If you follow me on Instagram, you might have seen the occasional photo or Instastory of my beloved gratitude jar that I have been working on for the past few months. It is a wonderful way of cultivating a positive outlook on your everyday life, and I have been meaning to write about all the benefits it provides for some time now.
What exactly is a gratitude jar?
The idea behind the gratitude jar is to make a routine of jotting down the little things that made you happy during your day, in an effort to remember to be grateful for the positive moments instead of dwelling on the negative. Then, you simply drop the piece of paper into the jar as a reminder of those simple moments that made you smile.
It has been shown that we, as human beings, have brains that remember negative events more easily than positive ones. This article explains that this is linked to our ancestry as cavemen, where one would need to remember mistakes or ordeals in order to ensure the survival of the species. Remembering that fire burns is a particularly useful piece of information, far more so than the fact that dancing flames look beautiful in the moonlight.
However, this useful habit our brains have also tends to make us focus on the less-than-fun parts of our lives, and can prevent us from remembering all the positive moments. And that’s where the gratitude jar comes in!
The benefits of having a gratitude jar
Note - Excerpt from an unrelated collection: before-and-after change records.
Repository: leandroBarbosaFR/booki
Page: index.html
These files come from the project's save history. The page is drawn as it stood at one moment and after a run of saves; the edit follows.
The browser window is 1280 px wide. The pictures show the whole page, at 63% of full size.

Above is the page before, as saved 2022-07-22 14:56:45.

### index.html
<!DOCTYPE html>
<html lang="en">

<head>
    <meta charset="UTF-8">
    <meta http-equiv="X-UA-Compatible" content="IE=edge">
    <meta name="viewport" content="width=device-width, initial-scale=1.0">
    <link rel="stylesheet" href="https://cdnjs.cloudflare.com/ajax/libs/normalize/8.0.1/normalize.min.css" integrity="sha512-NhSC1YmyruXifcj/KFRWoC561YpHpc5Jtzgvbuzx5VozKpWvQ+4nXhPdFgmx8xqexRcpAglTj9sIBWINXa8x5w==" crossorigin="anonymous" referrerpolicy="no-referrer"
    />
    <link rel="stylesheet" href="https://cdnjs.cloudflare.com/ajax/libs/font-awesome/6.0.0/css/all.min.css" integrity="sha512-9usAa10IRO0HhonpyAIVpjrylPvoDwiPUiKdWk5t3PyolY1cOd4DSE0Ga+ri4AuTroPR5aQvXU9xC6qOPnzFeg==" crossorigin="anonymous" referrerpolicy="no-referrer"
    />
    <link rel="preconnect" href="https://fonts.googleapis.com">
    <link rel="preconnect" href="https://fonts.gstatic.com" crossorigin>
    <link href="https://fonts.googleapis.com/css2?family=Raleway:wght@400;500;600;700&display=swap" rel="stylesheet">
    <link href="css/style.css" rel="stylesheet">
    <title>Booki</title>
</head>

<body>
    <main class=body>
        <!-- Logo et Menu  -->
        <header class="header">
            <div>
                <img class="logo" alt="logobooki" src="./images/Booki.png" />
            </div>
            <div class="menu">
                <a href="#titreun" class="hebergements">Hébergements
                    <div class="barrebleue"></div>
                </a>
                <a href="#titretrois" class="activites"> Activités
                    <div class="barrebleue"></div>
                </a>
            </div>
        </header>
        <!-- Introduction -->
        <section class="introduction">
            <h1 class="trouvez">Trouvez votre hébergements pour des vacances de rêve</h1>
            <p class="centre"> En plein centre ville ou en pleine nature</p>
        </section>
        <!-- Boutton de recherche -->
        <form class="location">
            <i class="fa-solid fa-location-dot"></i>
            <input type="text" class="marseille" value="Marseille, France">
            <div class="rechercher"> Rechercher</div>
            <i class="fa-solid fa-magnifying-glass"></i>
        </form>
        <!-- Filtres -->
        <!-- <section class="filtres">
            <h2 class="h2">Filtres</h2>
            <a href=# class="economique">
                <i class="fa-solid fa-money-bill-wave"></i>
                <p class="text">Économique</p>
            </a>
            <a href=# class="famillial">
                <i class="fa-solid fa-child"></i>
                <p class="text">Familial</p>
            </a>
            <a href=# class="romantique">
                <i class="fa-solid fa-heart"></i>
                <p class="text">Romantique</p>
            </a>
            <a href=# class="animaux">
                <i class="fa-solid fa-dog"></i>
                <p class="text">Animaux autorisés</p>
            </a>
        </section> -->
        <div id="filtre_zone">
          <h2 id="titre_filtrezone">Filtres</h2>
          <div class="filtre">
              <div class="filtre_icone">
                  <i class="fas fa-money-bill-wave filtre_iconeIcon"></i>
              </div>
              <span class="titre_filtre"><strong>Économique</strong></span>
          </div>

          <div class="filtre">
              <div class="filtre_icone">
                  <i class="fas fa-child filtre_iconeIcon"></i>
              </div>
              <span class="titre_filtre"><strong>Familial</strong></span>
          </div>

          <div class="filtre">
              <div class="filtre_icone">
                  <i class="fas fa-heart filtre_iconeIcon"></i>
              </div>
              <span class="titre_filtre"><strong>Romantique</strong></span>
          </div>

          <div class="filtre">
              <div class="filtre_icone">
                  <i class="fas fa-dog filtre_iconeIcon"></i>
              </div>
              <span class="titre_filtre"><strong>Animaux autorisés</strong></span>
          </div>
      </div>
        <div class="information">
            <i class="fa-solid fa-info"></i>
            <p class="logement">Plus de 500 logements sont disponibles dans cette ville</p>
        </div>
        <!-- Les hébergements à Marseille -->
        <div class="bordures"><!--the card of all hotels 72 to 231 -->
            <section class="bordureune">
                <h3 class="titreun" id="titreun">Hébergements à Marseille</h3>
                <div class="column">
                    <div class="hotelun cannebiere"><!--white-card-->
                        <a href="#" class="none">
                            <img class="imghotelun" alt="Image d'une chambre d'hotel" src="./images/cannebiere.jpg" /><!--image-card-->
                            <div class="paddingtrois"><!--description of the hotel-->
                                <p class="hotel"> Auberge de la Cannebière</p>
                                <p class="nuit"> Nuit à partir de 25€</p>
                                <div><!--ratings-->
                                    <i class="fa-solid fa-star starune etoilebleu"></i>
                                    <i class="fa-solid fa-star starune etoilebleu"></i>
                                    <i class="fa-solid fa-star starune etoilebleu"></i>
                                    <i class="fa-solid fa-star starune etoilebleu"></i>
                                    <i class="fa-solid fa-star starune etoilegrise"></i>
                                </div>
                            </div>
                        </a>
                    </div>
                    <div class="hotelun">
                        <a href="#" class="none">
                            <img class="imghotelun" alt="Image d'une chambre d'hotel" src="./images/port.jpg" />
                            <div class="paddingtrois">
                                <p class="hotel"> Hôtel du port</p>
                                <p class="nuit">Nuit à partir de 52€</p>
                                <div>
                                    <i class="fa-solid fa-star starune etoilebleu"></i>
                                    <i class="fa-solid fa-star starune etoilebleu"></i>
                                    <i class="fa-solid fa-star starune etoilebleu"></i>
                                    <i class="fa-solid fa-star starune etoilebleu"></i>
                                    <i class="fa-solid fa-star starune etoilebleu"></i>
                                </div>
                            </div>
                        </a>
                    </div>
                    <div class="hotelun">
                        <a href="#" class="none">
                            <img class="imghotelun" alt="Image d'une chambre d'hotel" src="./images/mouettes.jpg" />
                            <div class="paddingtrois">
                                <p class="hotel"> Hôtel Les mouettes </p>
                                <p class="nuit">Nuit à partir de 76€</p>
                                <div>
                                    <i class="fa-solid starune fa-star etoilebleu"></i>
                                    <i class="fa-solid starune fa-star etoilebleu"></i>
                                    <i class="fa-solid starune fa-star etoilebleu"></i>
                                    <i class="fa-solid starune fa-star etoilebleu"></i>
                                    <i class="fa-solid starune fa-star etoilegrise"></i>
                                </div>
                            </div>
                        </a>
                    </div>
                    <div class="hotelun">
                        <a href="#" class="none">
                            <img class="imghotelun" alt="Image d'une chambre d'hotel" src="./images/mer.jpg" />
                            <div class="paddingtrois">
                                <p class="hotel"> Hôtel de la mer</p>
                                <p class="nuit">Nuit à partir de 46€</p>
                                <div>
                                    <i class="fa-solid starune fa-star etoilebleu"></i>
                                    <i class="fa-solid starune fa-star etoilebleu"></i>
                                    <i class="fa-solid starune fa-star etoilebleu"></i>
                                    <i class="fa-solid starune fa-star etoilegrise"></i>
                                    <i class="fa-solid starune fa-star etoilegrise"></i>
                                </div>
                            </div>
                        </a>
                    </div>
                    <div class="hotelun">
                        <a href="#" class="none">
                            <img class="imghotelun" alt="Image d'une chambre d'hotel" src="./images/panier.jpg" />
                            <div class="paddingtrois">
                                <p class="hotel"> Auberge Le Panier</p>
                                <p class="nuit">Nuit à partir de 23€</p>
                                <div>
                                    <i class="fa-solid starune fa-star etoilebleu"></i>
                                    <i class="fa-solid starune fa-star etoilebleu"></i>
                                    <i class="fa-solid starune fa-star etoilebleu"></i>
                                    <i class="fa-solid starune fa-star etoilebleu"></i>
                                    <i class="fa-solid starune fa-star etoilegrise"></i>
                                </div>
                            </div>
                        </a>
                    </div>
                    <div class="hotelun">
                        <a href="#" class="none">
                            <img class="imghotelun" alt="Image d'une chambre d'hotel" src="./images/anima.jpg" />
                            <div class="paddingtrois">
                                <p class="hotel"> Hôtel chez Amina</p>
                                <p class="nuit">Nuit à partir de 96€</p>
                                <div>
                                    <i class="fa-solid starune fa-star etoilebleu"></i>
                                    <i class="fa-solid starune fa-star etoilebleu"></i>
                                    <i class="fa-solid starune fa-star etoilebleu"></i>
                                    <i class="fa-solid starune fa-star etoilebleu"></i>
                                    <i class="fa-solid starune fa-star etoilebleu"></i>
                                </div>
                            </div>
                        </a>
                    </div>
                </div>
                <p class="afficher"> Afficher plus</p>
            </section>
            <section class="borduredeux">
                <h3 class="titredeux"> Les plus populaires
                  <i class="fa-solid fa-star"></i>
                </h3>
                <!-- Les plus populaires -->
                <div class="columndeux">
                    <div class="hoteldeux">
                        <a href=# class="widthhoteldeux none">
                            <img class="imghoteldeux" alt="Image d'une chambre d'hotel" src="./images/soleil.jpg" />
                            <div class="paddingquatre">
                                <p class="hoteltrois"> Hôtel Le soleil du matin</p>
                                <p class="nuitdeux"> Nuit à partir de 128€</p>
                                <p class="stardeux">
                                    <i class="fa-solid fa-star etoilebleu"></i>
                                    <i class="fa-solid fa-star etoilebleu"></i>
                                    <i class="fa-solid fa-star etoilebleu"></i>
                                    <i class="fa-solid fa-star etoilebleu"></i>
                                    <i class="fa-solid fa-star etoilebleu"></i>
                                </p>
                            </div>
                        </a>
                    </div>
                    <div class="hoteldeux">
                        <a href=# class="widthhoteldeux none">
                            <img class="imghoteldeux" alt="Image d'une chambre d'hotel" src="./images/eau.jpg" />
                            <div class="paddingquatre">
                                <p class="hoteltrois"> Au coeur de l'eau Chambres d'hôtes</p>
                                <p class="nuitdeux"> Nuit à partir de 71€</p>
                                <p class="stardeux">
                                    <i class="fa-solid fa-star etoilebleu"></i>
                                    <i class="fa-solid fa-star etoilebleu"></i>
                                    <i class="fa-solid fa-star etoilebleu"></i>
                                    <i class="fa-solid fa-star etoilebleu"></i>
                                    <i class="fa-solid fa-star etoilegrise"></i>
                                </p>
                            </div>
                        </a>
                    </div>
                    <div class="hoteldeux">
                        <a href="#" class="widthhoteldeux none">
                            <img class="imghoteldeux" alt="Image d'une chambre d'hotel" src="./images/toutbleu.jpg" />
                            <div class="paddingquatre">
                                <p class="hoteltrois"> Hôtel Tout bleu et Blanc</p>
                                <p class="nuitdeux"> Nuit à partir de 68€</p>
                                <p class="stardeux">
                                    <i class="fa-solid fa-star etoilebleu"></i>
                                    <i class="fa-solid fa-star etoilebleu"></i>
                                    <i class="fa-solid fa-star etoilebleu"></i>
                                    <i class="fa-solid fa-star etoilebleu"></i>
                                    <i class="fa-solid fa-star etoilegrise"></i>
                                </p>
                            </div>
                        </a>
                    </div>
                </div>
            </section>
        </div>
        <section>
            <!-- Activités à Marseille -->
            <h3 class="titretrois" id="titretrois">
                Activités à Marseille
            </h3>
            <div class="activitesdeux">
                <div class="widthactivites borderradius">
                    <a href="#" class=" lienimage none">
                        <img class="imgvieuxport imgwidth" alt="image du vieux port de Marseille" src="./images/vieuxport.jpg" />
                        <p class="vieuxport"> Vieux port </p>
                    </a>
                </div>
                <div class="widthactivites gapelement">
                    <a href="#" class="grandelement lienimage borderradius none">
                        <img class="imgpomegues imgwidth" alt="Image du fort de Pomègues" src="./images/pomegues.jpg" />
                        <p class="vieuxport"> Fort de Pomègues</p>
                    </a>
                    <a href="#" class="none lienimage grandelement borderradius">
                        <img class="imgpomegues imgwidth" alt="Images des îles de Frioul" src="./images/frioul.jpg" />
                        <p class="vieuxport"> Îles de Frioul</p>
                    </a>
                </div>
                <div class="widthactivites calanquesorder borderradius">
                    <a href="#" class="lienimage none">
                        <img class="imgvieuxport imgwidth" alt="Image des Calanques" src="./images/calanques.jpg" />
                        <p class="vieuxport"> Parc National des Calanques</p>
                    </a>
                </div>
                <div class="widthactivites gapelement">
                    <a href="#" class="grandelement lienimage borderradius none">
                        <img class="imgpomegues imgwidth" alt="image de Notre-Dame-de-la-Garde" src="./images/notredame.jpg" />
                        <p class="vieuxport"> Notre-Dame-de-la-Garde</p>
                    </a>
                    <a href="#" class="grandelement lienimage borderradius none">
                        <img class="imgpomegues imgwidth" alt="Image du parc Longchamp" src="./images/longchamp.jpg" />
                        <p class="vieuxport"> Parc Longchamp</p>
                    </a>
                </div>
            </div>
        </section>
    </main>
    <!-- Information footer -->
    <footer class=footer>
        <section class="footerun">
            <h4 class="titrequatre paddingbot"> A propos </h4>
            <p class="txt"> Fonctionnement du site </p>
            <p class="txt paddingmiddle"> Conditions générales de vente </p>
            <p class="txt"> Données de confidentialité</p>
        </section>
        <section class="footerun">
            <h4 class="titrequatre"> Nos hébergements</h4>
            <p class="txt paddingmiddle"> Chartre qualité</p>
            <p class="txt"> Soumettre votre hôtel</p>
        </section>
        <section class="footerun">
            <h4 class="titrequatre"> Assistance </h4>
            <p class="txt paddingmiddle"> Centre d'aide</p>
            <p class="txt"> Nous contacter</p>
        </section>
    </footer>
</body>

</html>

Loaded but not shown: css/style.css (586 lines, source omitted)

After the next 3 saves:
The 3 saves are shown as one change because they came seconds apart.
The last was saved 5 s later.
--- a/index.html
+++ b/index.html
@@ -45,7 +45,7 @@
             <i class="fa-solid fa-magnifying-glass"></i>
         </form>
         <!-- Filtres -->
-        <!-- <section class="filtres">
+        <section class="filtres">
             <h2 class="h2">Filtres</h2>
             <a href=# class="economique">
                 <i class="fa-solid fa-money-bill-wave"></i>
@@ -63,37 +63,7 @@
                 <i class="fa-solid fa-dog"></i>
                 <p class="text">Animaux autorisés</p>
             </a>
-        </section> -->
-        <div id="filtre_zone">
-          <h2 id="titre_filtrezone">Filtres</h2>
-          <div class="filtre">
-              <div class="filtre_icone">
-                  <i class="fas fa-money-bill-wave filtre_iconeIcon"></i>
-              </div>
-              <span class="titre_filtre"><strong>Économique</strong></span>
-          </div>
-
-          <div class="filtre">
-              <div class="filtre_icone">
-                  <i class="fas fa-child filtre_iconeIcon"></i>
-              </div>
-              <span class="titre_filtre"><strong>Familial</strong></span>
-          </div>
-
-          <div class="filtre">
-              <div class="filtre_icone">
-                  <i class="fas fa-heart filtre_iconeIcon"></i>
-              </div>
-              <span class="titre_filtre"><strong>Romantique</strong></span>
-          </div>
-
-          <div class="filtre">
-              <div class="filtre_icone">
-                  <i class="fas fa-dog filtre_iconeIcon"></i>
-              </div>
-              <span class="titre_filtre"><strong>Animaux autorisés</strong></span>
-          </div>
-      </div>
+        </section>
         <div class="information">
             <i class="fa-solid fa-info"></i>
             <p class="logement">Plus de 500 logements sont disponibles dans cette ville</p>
Adding happy memories to my gratitude jar every day encourages me to take the time to check in with myself and see how I am doing. If it is particularly difficult for me to find happy memories, I realise that I did not enjoy my day and that my mood is fairly glum in consequence. I find that it is on bad days that it is most important to search for memories to drop into the jar, as those are the times when you really need to work on focusing on the positive. It is also a fairly effective memory exercise to replay your day in your head!
I have found that making the habit of focusing on positive (albeit small) moments has reminded me that each day is an opportunity to make more happy memories. I believe that we often get lost in the pursuit of bigger goals that we think will make us happy, when really, we often already have everything we need. For example, I would like to live in a cute little country house one day, but that doesn’t mean that I can’t be happy living in a flat in the meantime.
Of course, you could also write down your daily joys in a pretty notebook, just think over them in your head before bed or find another creative way of remembering them, but I personally find that the gratitude jar works best for me as it is a colourful visual reminder of all the happy moments I have been lucky enough to experience! Just looking at the overflowing jar makes me feel optimistic.
This would be a great exercise to do with children after school in order to encourage them to reflect on their day. And just imagine keeping those memories until the children are grown and able to appreciate what a lovely insight into the past those everyday moments really are.
I also like the fact that my gratitude jar starts a conversation with people who see it in my living room: I have lost count of the amount of times I have been asked what that big pile of folded paper is! Most of the time, this leads to an interesting discussion on the pace at which we lead our lives, how time flashes by without us even realising it, and how we forget to enjoy the everyday moments.
I am really looking forward to rereading all my memories at the end of the year, and I will probably start a new jar in January 2018. I am still wondering what to do with the paper memories, and I am thinking that I will probably unfold them all and stick them in order in a notebook so I can look at them once in a while.
Do you have a gratitude jar, or another way of practicing gratitude on a day-to-day basis? If you do, do you have any plans for the paper memories once the jar is full?
Interesting article. We’re almost at 2018; looking forward to a follow-up article on the gratitude jar. When you read through it, were you reminded of and surprised at the moments of gratitude you recorded? Do you think it helped you to think more clearly and therefore has it made a difference to the way you make decisions?